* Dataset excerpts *
--- START ---

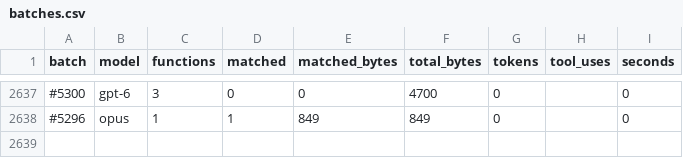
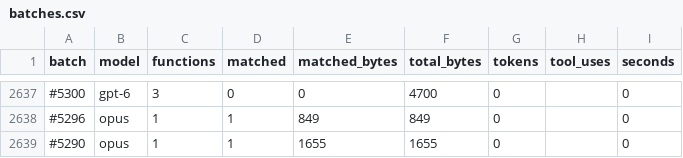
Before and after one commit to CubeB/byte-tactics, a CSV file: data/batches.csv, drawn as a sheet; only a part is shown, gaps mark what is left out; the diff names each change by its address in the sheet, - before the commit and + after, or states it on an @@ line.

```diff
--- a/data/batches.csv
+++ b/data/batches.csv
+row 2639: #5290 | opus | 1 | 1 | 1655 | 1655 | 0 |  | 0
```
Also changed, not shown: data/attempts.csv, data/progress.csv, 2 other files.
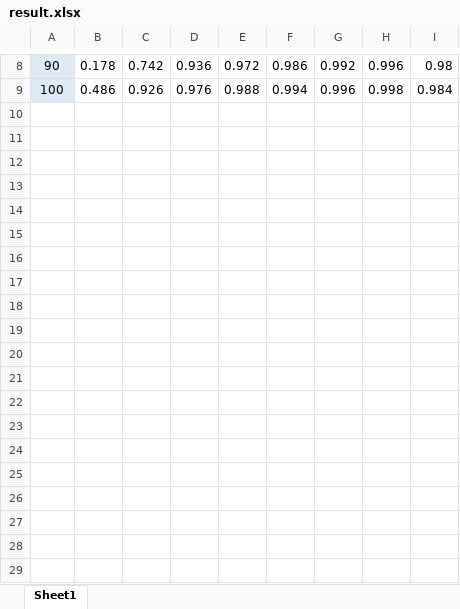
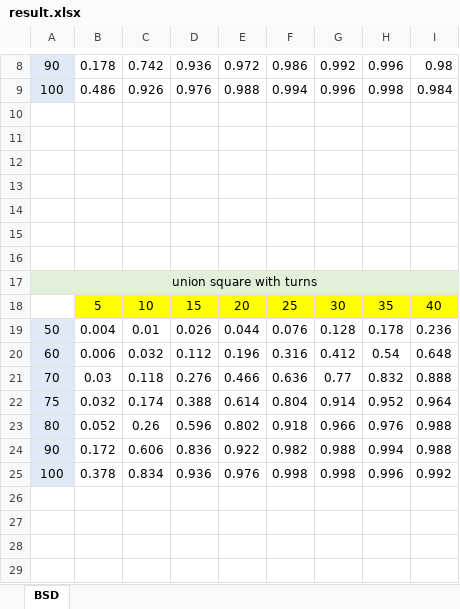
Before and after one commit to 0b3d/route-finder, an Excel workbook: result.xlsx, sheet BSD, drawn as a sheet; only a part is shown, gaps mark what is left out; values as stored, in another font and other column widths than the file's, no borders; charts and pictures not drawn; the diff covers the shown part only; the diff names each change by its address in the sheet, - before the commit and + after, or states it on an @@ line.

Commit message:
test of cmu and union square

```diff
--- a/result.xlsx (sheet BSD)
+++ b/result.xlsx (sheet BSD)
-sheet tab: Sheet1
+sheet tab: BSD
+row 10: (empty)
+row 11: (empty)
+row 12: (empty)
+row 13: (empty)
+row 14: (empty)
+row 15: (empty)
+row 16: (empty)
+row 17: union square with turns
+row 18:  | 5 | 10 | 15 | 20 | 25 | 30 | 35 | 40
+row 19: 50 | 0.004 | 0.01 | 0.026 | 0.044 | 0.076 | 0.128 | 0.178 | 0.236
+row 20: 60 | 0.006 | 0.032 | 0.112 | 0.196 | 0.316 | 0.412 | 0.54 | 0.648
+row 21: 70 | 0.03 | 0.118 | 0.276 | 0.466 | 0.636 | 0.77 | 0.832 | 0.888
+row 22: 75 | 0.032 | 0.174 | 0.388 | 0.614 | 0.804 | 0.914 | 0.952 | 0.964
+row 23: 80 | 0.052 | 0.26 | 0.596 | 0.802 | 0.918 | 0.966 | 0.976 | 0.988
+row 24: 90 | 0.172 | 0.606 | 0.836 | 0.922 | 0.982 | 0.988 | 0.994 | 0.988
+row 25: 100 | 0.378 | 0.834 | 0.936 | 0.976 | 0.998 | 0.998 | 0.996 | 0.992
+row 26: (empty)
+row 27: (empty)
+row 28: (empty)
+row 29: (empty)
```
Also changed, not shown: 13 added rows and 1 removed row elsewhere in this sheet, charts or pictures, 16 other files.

--- END ---

Wherever the word "empty" appears in the records above, copy that line.

* Response below *
+row 10: (empty)
+row 11: (empty)
+row 12: (empty)
+row 13: (empty)
+row 14: (empty)
+row 15: (empty)
+row 16: (empty)
+row 26: (empty)
+row 27: (empty)
+row 28: (empty)
+row 29: (empty)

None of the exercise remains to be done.